It’s gotten to be a bit of a guessing game every spring about which of the warblers will be the first to return to my home.
In 2021, the first warbler to return in the spring was a male Northern parula that arrived on April 9. In 2022, this same species was the first to return, albeit a few days later than the previous year’s date.
The Northern parula didn’t used to be one of the first returning warblers at my home. That honor used to go to hooded warbler or black-throated green warbler. This year, an ovenbird beat all of its kin to arrive on Friday, April 7, in the woodlands around my home, followed a few days later by a black-throated green warbler. This year’s first hooded warbler was a bit tardy and didn’t return until April 23.
The ovenbird is not one of the brightly colored warblers, such as black-throated blue warbler or yellow warbler. The ovenbird is a small brown bird with a white breast marked with dark streaking — an appearance that bears a superficial resemblance to the larger thrushes that share the same woodland habitat. The only hint of color is an orange crown patch bordered by dark stripes atop the bird’s head. Even this orange crown patch is not easily seen. When agitated, an ovenbird may raise its head feathers, which makes this orange mark easier to detect. The ovenbird also shows a distinct white ring around each eye, as well as pink legs and a pinkish bill.
The resemblance to North America’s brown thrushes didn’t go unnoticed by some early American naturalists. Painter and famous naturalist John James Audubon painted a pair of ovenbirds, which he knew as “golden-crowned thrushes.” When comparing the two names, one can’t help but wish that the inaccurate but more romantically descriptive golden-crowned thrush had stuck.
Unfortunately, ovenbirds are stubborn about letting themselves be seen. They’re easily heard. The males begin singing a loud, rollicking “Teacher! Teacher! Teacher” song almost as soon as they arrive on potential nesting grounds.
The ovenbird, unlike many warblers, is not named for its appearance. Instead, the bird’s name derives from the shape of the nest it builds. The nest is a domed structure placed on the ground, woven from vegetation and containing a side entrance. Early European settlers in North America thought the nest looked like a Dutch oven, hence the name “ovenbird” for the small warbler with the intricate nest.
In April and continuing into May, a couple of dozen warbler species will pass through Tennessee. Some of these warblers find area woodlands and other habitats to their liking. They will pause, explore and perhaps decide to spend their summer nesting season in Northeast Tennessee and Western North Carolina rather than continue migrating farther north.

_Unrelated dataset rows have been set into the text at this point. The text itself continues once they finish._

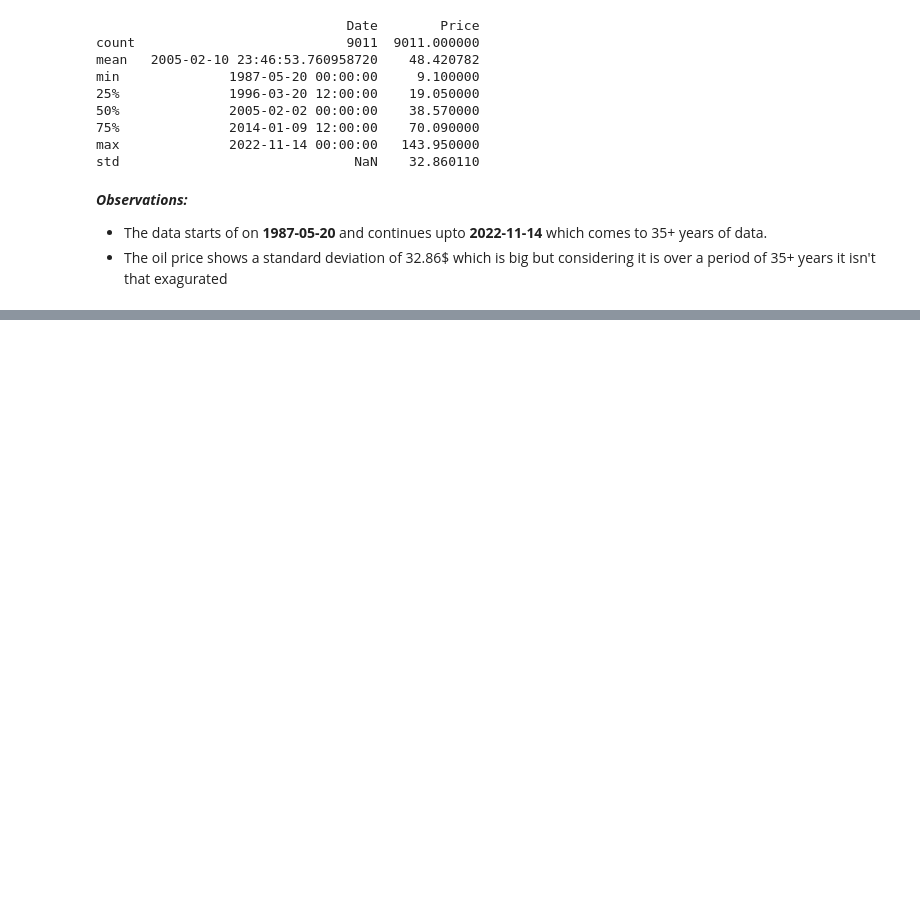
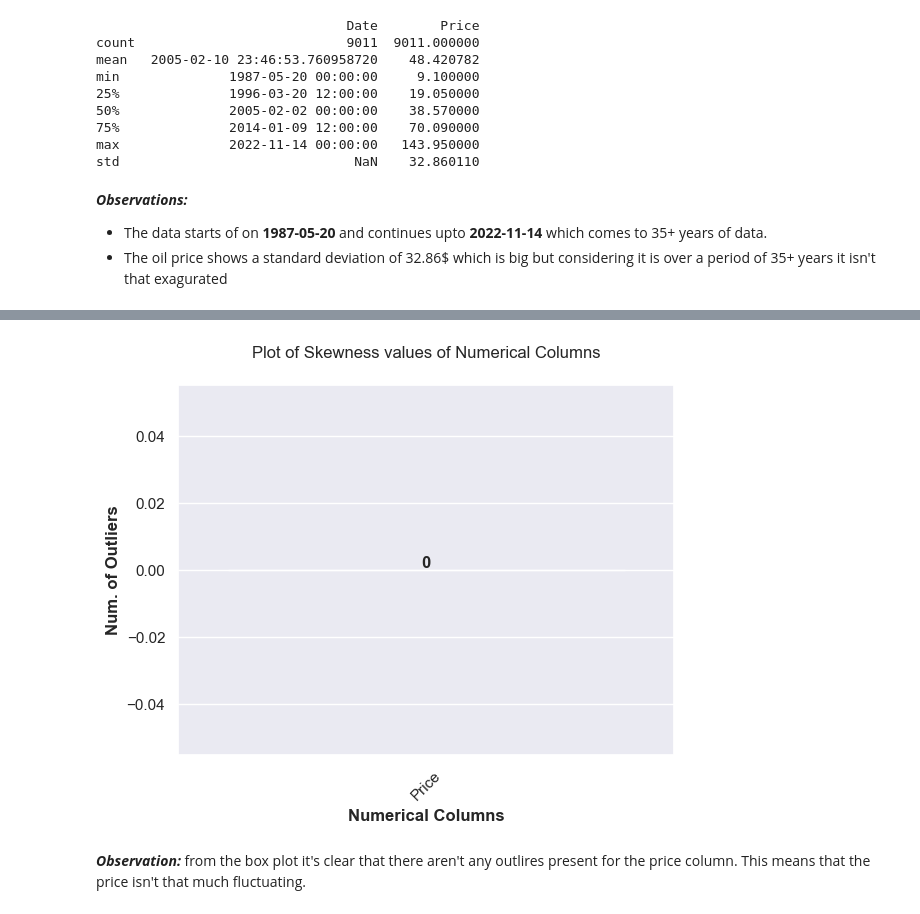
Before and after one commit to WildCayote/Brent-Oil-Market-Dynamics, a Jupyter notebook: notebooks/price_analysis.ipynb, the cells around one changed output, grey strips where cells are left out. Saved outputs shown, nothing was run; the diff lists cells and outputs as text; code cells hidden in the pictures; blank space fills up the shorter version.

```diff
--- a/notebooks/price_analysis.ipynb
+++ b/notebooks/price_analysis.ipynb
@@ -85,0 +92,6 @@ std                              NaN    32.860110
+# %%
+analyzer.count_outliers()
+# %% [output]
+[figure, added]
+# %% [markdown]
+***Observation:*** from the box plot it's clear that there aren't any outlires present for the price column. This means that the price isn't that much fluctuating.
```
Also changed, not shown: parts of 2 cells of this notebook.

Many of the warblers that pass through each spring, however, are destined to travel a much longer distance before settling down in their favored habitats for the summer nesting season. These warblers include the Tennessee warbler, Nashville warbler, Cape May warbler, blackpoll warbler and Connecticut warbler. Most of these species nest as far north as New England and Canada.
Others find the Southern Appalachians to their liking. Some of the first warblers to return each year include the Louisiana waterthrush, which favors rushing mountain streams, as well as species such as black-throated green warbler, hooded warbler, ovenbird, black-and-white warbler, worm-eating warbler and common yellowthroat.
The Northern parula offers an abundance of identifying characteristics. Adult males are bluish gray overall with a yellow-green patch on the back and two white wingbars. A chestnut band separates the male’s bright yellow throat and chest. Adult females are often a bit paler and typically lack the male’s breast band. Both males and females have distinctive white eye crescents.
Most warblers lead frenetic lives. They often sing high in the tops of trees, but they do occasionally venture closer to the ground, particularly when foraging for prey, which consists of a variety of insects and small spiders. The Northern parula is even more restless than most of its kin.
The more reliable means of locating a Northern parula is to listen for the male’s buzzy, ascending song. He is a persistent singer from the time of his arrival until mid-summer.
A quirk involving nesting material is somewhat unique to this warbler. In much of the southern United States, the Northern parula conceals its nest inside strands of Spanish moss draped from the limbs of live oaks and other trees. In the Southern Appalachians and other locations farther to the north, the absence of Spanish moss means that the birds rely on various Usnea lichens, which are sometimes referred to as “Old Man’s Beard.”
A pair of Northern parulas will attempt to raise two broods in a nesting season. The female lays two to seven eggs and does most of the nest construction.
Look for spring’s warblers in the coming weeks. Feel free to share any sightings with me by emailing firstname.lastname@example.org.